Fall 2012: Issue 92

A. Van Jordan

                       (Ousmane Sembene, 1966)


I listened to the palavering: birds with car horns

as the sun went down. Once I began


to understand their conversations, I started my days

by eavesdropping like a citizen of privilege


and apathy.

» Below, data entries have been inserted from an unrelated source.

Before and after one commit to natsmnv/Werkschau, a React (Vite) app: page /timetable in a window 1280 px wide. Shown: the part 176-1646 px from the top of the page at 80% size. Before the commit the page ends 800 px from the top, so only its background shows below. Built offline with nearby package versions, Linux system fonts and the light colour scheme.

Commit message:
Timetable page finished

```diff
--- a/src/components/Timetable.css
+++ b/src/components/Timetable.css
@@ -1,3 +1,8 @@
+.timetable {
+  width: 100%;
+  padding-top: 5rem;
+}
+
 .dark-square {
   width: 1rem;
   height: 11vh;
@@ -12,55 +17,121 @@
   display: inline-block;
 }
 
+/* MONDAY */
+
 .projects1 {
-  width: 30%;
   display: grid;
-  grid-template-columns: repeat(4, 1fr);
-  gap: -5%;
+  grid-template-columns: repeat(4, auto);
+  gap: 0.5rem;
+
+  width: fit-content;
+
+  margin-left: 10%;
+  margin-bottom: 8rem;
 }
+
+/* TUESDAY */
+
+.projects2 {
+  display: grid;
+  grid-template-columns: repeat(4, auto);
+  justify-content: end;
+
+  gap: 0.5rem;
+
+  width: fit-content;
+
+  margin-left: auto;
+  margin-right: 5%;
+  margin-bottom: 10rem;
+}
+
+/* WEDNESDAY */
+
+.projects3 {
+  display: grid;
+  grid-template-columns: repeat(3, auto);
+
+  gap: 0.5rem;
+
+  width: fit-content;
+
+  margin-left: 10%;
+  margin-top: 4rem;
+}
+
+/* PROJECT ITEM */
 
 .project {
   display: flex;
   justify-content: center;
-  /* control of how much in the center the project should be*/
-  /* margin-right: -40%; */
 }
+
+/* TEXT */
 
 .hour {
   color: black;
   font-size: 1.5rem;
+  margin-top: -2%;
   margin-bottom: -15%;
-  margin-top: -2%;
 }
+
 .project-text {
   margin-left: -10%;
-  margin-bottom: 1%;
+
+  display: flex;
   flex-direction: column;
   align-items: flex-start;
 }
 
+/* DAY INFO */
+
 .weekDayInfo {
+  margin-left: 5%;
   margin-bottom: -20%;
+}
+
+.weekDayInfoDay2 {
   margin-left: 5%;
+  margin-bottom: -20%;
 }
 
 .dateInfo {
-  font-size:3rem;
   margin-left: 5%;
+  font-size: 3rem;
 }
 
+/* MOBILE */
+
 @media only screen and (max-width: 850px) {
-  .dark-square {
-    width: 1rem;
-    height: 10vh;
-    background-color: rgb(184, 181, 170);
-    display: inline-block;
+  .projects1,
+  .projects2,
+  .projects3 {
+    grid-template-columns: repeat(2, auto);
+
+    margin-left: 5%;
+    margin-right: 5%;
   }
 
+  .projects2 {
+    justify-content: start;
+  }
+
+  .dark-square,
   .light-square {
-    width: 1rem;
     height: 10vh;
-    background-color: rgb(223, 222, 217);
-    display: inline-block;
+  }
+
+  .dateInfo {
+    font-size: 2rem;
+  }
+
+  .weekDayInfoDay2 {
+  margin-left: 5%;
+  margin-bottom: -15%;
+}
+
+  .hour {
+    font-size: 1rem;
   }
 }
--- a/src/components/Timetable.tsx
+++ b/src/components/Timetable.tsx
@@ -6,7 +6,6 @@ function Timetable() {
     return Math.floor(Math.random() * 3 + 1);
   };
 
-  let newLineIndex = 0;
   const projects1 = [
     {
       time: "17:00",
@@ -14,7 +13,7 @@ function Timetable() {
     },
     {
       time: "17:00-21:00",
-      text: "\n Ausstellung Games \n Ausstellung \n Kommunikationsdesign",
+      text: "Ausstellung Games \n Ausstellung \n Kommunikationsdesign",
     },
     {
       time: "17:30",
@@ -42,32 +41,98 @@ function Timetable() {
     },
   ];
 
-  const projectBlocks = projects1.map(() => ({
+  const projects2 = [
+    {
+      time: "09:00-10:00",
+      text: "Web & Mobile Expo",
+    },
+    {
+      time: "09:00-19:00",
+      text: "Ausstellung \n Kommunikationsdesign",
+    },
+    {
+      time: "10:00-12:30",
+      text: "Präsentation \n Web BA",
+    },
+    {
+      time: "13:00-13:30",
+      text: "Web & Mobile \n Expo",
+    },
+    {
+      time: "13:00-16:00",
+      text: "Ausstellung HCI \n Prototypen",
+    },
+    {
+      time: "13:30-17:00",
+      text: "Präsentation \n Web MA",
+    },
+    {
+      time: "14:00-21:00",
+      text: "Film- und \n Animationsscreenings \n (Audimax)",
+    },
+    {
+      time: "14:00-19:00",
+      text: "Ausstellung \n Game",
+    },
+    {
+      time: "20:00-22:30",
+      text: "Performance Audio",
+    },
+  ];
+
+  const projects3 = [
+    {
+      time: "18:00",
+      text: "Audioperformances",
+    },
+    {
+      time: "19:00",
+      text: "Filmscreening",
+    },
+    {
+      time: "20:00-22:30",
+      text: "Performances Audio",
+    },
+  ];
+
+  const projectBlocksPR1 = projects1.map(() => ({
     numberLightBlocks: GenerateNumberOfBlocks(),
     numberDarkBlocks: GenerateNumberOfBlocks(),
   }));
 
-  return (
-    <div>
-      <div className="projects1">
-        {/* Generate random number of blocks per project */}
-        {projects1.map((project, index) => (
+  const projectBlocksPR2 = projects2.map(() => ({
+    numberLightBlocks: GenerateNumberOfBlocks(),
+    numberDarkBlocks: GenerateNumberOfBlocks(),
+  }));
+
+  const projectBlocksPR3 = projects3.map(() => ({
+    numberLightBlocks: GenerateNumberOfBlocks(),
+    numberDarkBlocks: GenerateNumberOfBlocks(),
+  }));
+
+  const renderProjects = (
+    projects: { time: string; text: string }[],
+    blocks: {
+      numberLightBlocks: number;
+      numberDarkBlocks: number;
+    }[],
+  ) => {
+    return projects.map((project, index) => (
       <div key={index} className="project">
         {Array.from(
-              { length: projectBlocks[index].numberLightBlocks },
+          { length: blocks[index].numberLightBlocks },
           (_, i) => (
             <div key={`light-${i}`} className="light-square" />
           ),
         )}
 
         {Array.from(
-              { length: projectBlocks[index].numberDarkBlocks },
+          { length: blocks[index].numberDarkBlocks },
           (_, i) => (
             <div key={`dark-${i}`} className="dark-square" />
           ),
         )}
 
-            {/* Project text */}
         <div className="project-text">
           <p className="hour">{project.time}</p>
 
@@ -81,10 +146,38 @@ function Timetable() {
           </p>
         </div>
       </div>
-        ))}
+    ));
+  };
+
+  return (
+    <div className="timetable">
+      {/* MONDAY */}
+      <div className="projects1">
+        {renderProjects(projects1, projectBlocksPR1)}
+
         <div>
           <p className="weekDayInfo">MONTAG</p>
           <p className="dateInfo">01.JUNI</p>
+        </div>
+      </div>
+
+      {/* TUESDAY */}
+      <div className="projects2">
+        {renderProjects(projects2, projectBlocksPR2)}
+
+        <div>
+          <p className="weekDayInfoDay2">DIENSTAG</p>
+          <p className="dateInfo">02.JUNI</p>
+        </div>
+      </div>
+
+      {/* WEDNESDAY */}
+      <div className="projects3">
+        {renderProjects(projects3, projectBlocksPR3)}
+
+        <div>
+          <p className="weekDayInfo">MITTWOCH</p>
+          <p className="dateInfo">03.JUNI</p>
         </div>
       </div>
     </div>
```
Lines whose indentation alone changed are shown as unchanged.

Antibes reminds me

of Dakar the way a new lover brings


to mind the mistakes I made with the one before.

As I pass other women in the marketplace,


home is soon clouded in memory

by the air of authority festering


behind sunglasses, amid cigarette smoke.

All faces look alike and no face reminds me


of anyone I knew from another life.

Yesterday, I was introduced as “our girl,”


a possessive I’ve never felt in my country.

The gift I offer now is a face behind a mask,


a mask of a face to haunt them

long after mine fades away behind it.


Dear young couple, you

who hired me to look after your young,


give up on the roman à clef in which you


imagined me as a nameless character.


Give up on subterfuge to control

the woman you imagined me to embody.


My body, lifeless, politically still,

still has a chance to rustle a few trees


inside your aristocratic heads.